California will give $100 million to local governments to help bolster the state’s legal marijuana industry under a plan approved by the Legislature last week. Additionally, Gov. Gavin Newsom wants to extend provisional licenses, giving cannabis businesses another six months to comply with the California Environmental Quality Act (CEQA). The current deadline is Jan. 1, 2022.
California’s legal industry is still struggling to compete against a gargantuan black market. Regulations are onerous. The cost of permitting is sky-high. And most local governments still prohibit commercial marijuana operations within their borders.
The largest slice of the $100 million stimulus will go to the City of Los Angeles. The $22 million it will receive is “essential in supporting a well-regulated, equitable, and sustainable cannabis market,” said Mayor Eric Garcetti. Sixteen other governments will receive funds:
- Desert Hot Springs
- Humboldt County
- Lake County
- Long Beach
- Mendocino County
- Monterey County
- Nevada County
- San Diego
- San Francisco
- Santa Rosa
- Sonoma County
- Trinity County
Cities and counties will use the funds to hire staff to help businesses complete the necessary environmental studies and transition to licensed operations. But is it enough?

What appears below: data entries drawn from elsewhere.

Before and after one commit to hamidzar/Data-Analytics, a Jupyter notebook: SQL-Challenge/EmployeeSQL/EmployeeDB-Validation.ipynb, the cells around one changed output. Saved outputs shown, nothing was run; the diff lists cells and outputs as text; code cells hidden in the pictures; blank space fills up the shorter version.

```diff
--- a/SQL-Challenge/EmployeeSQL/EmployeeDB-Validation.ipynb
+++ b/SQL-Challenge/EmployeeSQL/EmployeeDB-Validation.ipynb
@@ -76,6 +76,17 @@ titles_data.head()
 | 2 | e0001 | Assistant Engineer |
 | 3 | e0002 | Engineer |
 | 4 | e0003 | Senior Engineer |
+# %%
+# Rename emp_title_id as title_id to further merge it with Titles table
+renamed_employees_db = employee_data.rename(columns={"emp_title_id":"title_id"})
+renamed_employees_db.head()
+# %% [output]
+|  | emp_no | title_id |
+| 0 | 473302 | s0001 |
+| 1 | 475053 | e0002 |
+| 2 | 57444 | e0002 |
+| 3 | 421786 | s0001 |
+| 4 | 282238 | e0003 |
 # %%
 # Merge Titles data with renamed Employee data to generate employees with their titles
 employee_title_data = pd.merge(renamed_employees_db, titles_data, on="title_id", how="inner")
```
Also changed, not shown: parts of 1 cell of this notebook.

Jerred Kiloh, president of the United Cannabis Business Assn., fears the grants don't address the real problem. They do nothing to encourage cities to lift their commercial cannabis bans, nor do they address high taxation and burdensome regulations.

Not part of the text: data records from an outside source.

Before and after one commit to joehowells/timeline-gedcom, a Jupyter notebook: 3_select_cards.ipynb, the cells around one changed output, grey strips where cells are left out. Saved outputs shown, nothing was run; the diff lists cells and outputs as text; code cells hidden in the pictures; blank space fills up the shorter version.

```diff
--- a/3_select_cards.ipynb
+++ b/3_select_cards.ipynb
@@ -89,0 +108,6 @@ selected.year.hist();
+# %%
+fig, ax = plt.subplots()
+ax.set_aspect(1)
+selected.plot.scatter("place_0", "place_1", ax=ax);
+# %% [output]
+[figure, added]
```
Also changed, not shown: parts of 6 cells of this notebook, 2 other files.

“The real problem is CEQA analysis is a very arduous process,” Kiloh told the Los Angeles Times. “I think it would be good to have more reform of the licensing system instead of just putting money to it.”

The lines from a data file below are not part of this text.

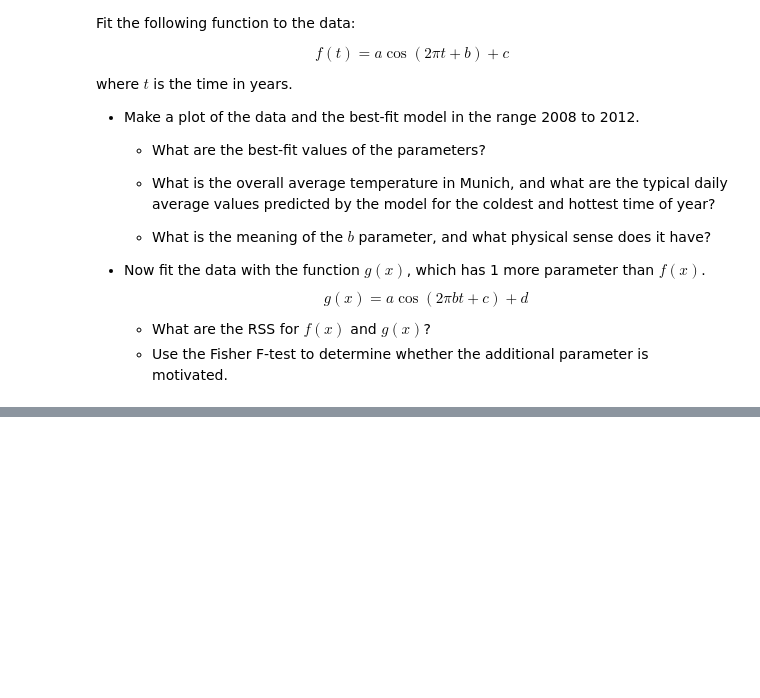
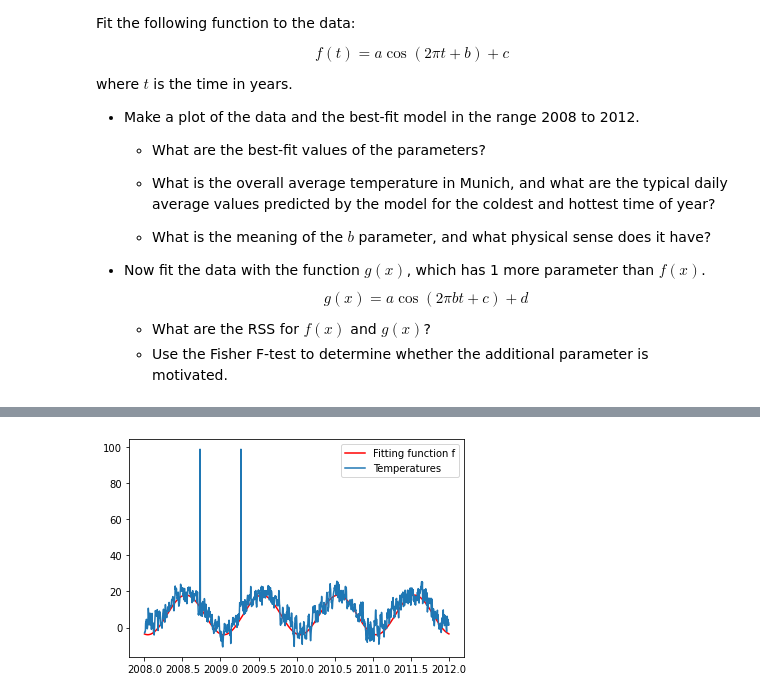
Before and after one commit to zucchett/HighLevelProgramming2021, a Jupyter notebook: 08ex_fitting.ipynb, the cells around one changed output, grey strips where cells are left out. Cells and saved outputs as stored; diff of their text form; code cells hidden in the pictures; blank space fills up the shorter version.

```diff
--- a/08ex_fitting.ipynb
+++ b/08ex_fitting.ipynb
@@ -180,18 +203,3 @@ where $t$ is the time in years.
 $$g(x) = a \cos(2\pi b t + c)+d$$
    - What are the RSS for $f(x)$ and $g(x)$?
    - Use the Fisher F-test to determine whether the additional parameter is motivated.
-# %%
-#!wget https://www.dropbox.com/s/7gy9yjl00ymxb8h/munich_temperatures_average_with_bad_data.txt --no-check-certificate
-import numpy as np
-import pandas as pd
-
-#!type munich_temperatures_average_with_bad_data.txt
-
-def f(t,a,b,c):
-    return a * cos(2*np.pi*t + b) +c
-
-data = pd.read_csv('munich_temperatures_average_with_bad_data.txt', sep=" ", header=None)
-data.columns = ["Year", "Temperature"]
-data
-#datas = data.drop(data[float(data['Year']) < 2008 and float(data['Year']) > 2012].index).reset_index()
-#datas
@@ -211,0 +206,76 @@ data
+# %%
+#!wget https://www.dropbox.com/s/7gy9yjl00ymxb8h/munich_temperatures_average_with_bad_data.txt --no-check-certificate
+#!type munich_temperatures_average_with_bad_data.txt
+
+import numpy as np
+import pandas as pd
+import matplotlib.pyplot as plt
+import math
+
+def f(t,a,b,c): #function definition
+    return a * math.cos(2*np.pi*t + b) + c
+
+###importing data using pandas
+data = pd.read_csv('munich_temperatures_average_with_bad_data.txt', sep=" ", header=None)
+data.columns = ["Year", "Temperature"]
+
+dataf = data[(data['Year'] > 2008) & (data['Year'] < 2012)].reset_index() #extracting desired columns in new dataframe
+x = dataf['Year'].to_numpy()
+a,b,c = -11,6,7 #setting the parameters for the function
+y1 = [f(x[i],a,b,c) for i in range(len(x))]
+
+temp = dataf['Temperature'].to_numpy()
+mean_T = np.mean(temp)
+print("The mean temperature in Munich is ",mean_T)
+
+av1 = dataf.nlargest(12, 'Temperature') #getting the 10 hottest days (why two days at 99 degrees? Gonna delete them)
+av1 = av1[av1['Temperature'] != 99.] #top 10 hottest days without weird numbers
+av_hot = np.mean(av1['Temperature'].to_numpy())
+print("Average temperature in hottest days: ", av_hot)
+
+av2 = dataf.nsmallest(10, 'Temperature')
+av_cold = np.mean(av2['Temperature'].to_numpy())
+print("Average temperature in coldest days: ", av_cold)
+
+###plotting data
+plt.plot(x, y1,'r-', label = "Fitting function f")
+plt.plot(x, dataf['Temperature'], label = "Temperatures")
+plt.legend()
+plt.show()
+
+print("The parameter b is used as the phase of the cosine function, and it helps in correctly setting the starting point of the function according to the temperature values.")
+
+def g(t,a,b,c,d):
+    return a * math.cos(2*np.pi*b*t + c) + d
+
+a,b,c,d = -11,1.02,4.8,7
+y2 = [g(x[i],a,b,c,d) for i in range(len(x))]
+plt.plot(x, y2,'r-', label = "Fitting function g")
+plt.plot(x, dataf['Temperature'], label = "Temperatures")
+plt.legend()
+plt.show()
+
+###RSS of the functions
+fSSR = 0
+gSSR = 0
+for i in range(len(x)):
+    fSSR = fSSR + (temp[i] - y1[i])**2
+    gSSR = gSSR + (temp[i] - y2[i])**2
+
+print("The SSR of the function f results ", fSSR)
+print("The SSR of the function g results ", gSSR)
+
+#Fisher f-test
+
+from scipy.stats import f
+
+
+### Using the define function presented in lecture 08
+def Ftest(ssr_1, ssr_2, ndof_1, ndof_2, nbins, verbose=True):
+    F = ((ssr_1 - ssr_2)/(ndof_2 - ndof_1)) / (ssr_2/(nbins - ndof_2))
+    CL = 1. - f.cdf(F, ndof_2 - ndof_1, nbins - ndof_2)
+    if verbose: print("CL: %.3f" % CL, ", additional parameter necessary:", "YES" if CL < 0.10 else "NO")
+    return CL
+
+f_vs_g = Ftest(fSSR, gSSR, 3,4, len(x))
+# %% [output]
@@ -211,0 +285 @@ data
+[figure, added]
```
Also changed, not shown: parts of 5 cells of this notebook.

On the six-month provisional permit extension, Newsom is already receiving pushback from environmental groups. A coalition led by the Sierra Club plans to fight it. But without the extension, the governor warned that “a significant number of these licensees could fall out of the legal cannabis system” entirely.
The impact of high taxes, red tape, local bans, and environmental rules are evident in the numbers. According to the governor’s office, 82% of the state’s cannabis licensees were still working on provisional licenses as of April. California’s illegal businesses outnumber legal ones by nearly 3 to 1.